Do We Really Need an Interconnected Bike Network?
Had I had the time, I would have added to this nonsensical opinion about connectivity, that all biking except for the rare biker who actually LIVES on a bike lane, dumps people off of her [DOT Commish Janette Sadik-Khan's] connective system. I would venture to say that next to no one would use the bike route that "connects" Eastern Parkway to Shore Parkway down two nondescript residential streets in Canarsie. However, if they connected a lane down Paerdegat Avenue along Paerdegat Basin, through Canarsie/Seaview Park and out again up East 108th Street along the other side of the basin, biker riders would use it significantly. The fact that the lanes terminate and are not connective is irrelevant. Everyone leaves the lanes to travel home somewhere.
Well, one reader certainly disagrees:
What Lew Fidler, with his windshield perspective, apparently fails to grasp is that not everyone who hops on a bike wants or needs to commute to Manhattan. We want to shop, visit friends, attend a meeting, ride to our nearby, non-Manhattan jobs or ride to the subway to commute to Manhattan. And we don't want to have to get into cars to do all that. But we want to feel that we're reasonably safe when we're on our bikes, and bike lanes and traffic-calmed streets go a long way toward accomplishing that.
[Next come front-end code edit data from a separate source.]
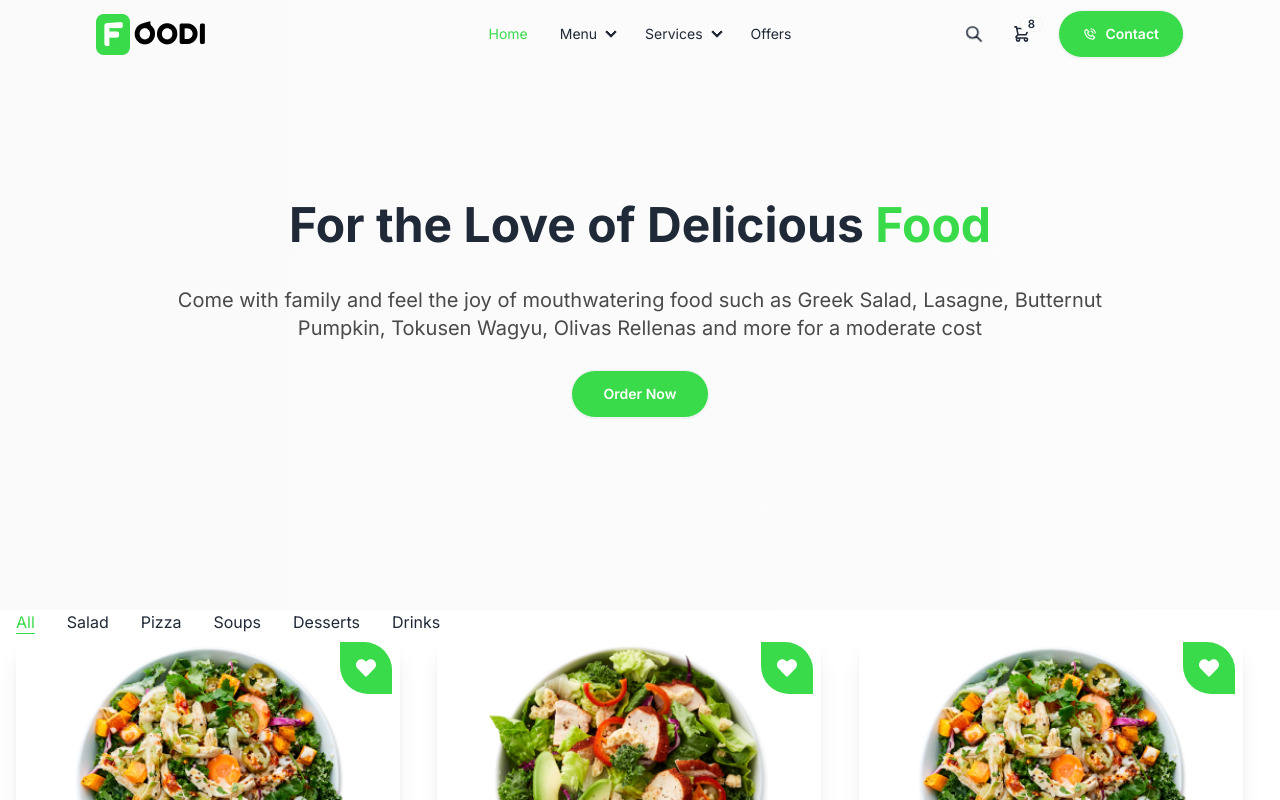
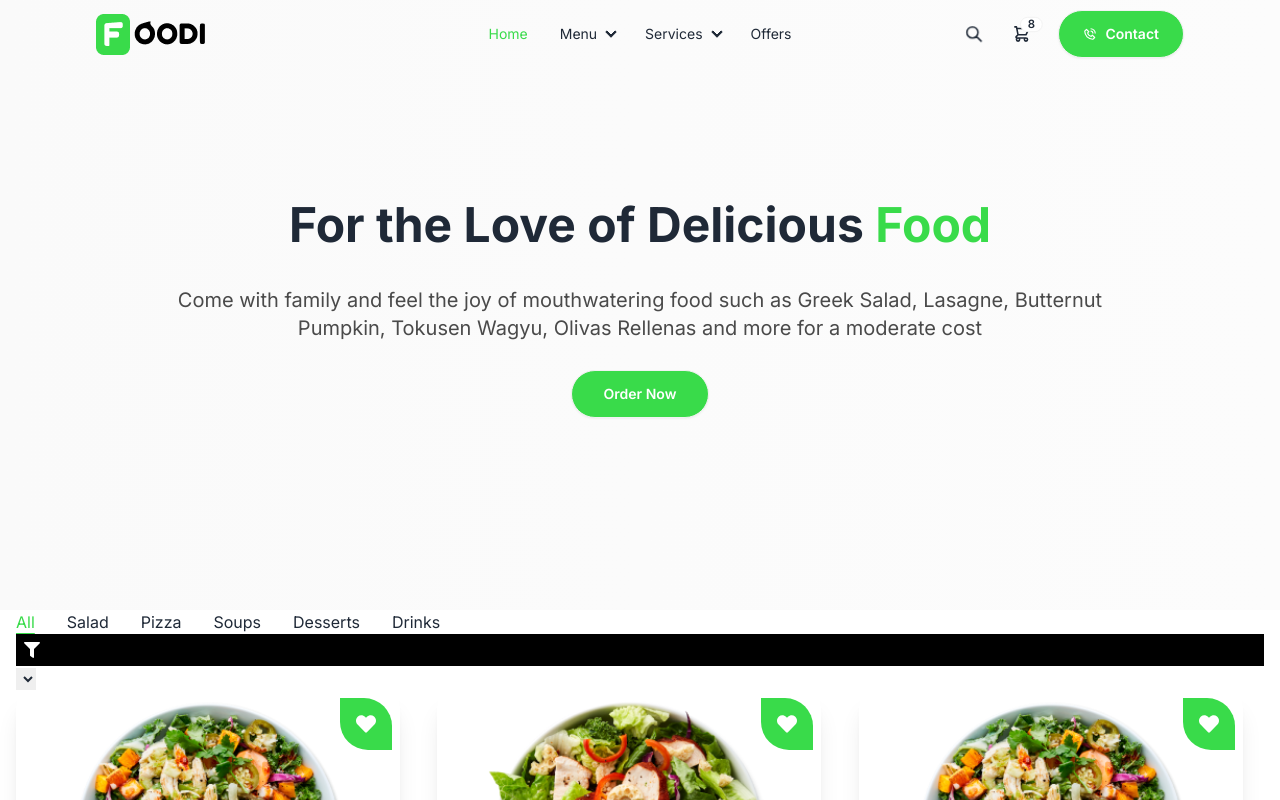
Before and after one commit to TrimZymberi/KuPoBlejna, a React (Vite) app in the folder kupoblejna/: page /menu in a window 1280 px wide. Shown: the top 800 px of the page. Built offline with nearby package versions, Linux system fonts and the light colour scheme.

Commit message:
sorting base filtering

```diff
--- a/kupoblejna/src/pages/shop/MenuComponent.jsx
+++ b/kupoblejna/src/pages/shop/MenuComponent.jsx
@@ -1,5 +1,6 @@
 import React, { useEffect, useState } from "react";
 import Cards from "../../components/Cards";
+import { FaFilter } from "react-icons/fa"
 
 const Menu = () => {
   const [menu, setMenu] = useState([]);
@@ -129,6 +130,19 @@ const handleSortChange = (option) => {
               >Drinks</button>
             </div>
 
+            {/* sorting base filtering*/}
+            <div>
+                <div className="bg-black p-2">
+                    <FaFilter className="h-4 w-4 text-white"/>
+                </div>
+
+                {/* sorting options*/}
+                <select name="sort" id="sort"
+                onChange={(e) => handleSortChange(e.target.value)}
+
+                >
+                </select>
+            </div>
         </div>
 
       {/*products card*/}
```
So which is it? Do we need an interconnected bike system covering the entire city for it to be truly effective? Would not having one be like building a bridge to nowhere? Or is our time and money better spent on a system that will get a lot of use from a high concentration of riders while leaving gaps in the broader system? Should every street in the city have a lane? Should we ban cars all together? What's your solution?